Example 6: Samir Sabri has two children under the age of 21 on his TA case. The children have different noncustodial parents. There are two orders for support payable through the Support Collection Unit and two child support accounts. On the account for the first child, $300 is collected for the month. On the account for the second child, $0 is collected for the month. Samir's household is entitled to a $200 pass-through payment.

Example 7: Janice Smith has two children under the age of 21 on her TA case. The children have different noncustodial parents. There are two orders for support payable through the Support Collection Unit and two child support accounts. On the account for the first child, $150 is collected for the month. On the account for the second child, $100 is collected for the month. Janice's household is entitled to a $200 pass-through payment.

Example 8: Laura Sato has two children under the age of 21 on her TA case. The children have different noncustodial parents. There is one order for support payable through the Support Collection Unit and one child support account. The noncustodial parent is required to pay a current support obligation of $400 monthly and paid the full $400 for the month. Laura’s household is entitled to a $200 pass-through payment.

Cumulative Excess Support Payments

Example 1: Roland Taylor's household is no longer eligible for TA. The total unreimbursed assistance for all periods in which the household received TA is $7,200. Mr. Taylor only receives an excess support payment in the event that greater than $7,200 is collected as support (or via other recoupment methods such as lottery offset or lien recovery). Because the total amount of the assigned support collections is $7,500, Roland's household is entitled to a $300 cumulative excess support payment.

Example 2: Lisa Green's household is no longer eligible for TA. The total unreimbursed assistance for all periods in which the household received TA is $10,200. Of this amount, $9,000 was paid to her landlord and $1,200 was paid directly to her. The total amount of the assigned support collections is $9,500. Lisa's household is not entitled to any cumulative excess support payment.

Time Periods for a Desk Review

Example 1: Mr. Bogart requests a desk review on October 23, 2020 because he believes he is owed more money from a pass-through payment made in September 2019. Mr. Bogart is eligible for a desk review since the payment in question was made prior to October 23, 2020 and on or after January 1, 2019.
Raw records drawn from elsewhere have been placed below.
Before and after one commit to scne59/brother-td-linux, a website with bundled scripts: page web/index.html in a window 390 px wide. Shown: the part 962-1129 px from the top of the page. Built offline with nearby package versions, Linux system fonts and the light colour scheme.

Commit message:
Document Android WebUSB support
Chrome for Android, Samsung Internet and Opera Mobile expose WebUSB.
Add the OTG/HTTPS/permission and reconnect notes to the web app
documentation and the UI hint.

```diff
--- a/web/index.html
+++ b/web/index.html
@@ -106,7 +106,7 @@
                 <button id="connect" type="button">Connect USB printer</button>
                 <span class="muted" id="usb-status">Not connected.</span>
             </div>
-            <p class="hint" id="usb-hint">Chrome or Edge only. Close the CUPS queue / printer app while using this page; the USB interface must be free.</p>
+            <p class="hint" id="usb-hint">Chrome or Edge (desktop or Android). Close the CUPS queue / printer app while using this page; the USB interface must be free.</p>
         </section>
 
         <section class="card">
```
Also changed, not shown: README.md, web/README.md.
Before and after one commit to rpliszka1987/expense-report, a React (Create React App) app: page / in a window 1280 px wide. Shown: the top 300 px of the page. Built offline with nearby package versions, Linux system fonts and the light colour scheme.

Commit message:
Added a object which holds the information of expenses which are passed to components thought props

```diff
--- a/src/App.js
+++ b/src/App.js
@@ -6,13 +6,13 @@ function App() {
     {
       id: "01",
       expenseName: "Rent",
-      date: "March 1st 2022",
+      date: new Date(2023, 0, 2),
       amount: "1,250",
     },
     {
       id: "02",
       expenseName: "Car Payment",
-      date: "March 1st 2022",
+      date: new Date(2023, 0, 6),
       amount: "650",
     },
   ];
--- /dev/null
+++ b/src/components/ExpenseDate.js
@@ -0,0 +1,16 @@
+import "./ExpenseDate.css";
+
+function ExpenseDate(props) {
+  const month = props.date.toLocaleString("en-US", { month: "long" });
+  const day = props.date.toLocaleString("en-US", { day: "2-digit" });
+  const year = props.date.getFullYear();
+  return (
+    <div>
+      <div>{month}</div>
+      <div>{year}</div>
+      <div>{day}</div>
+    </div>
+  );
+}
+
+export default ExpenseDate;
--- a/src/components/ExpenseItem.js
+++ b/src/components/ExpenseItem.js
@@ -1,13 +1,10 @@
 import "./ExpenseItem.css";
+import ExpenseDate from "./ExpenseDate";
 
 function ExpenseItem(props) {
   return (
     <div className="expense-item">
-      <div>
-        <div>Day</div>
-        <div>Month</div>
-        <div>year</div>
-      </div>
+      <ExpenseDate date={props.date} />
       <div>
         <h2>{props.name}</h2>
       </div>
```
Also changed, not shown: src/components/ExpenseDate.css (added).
Example 2: Ms. Bacall requests a desk review on June 12, 2020 because she believes she is owed a pass-through payment for May 2020. This payment is not yet available on her Electronic Benefits Transfer (EBT) card (also known as a Common Benefits Identification Card). However, it must be posted to her EBT card by June 20, 2020. This is because pass-through payments must be issued by the 20th calendar day of each month. Ms. Bacall may request a desk review if the pass-through payment is not posted on her EBT card by June 21, but she is likely to receive a faster response by contacting her TA worker.

Example 3: Mr. Lee requests a desk review on December 27, 2020 because he believes the district has kept more support than he received in TA. The last payment received on Mr. Lee's child support account was received in February 2020. Mr. Lee is eligible for a desk review of a cumulative excess support payment because a child support payment was made prior to December 27, 2020 and on or after January 1, 2019.

Example 4: Ms. Tyson requests a desk review on January 31, 2020 because she believes the district has kept more support than she received in TA. The last payment received on Ms. Tyson's child support account was received in October 2018. Ms. Tyson is not eligible for a desk review of a cumulative excess support payment because a child support payment was not made on or after January 1, 2019 and before January 31, 2020.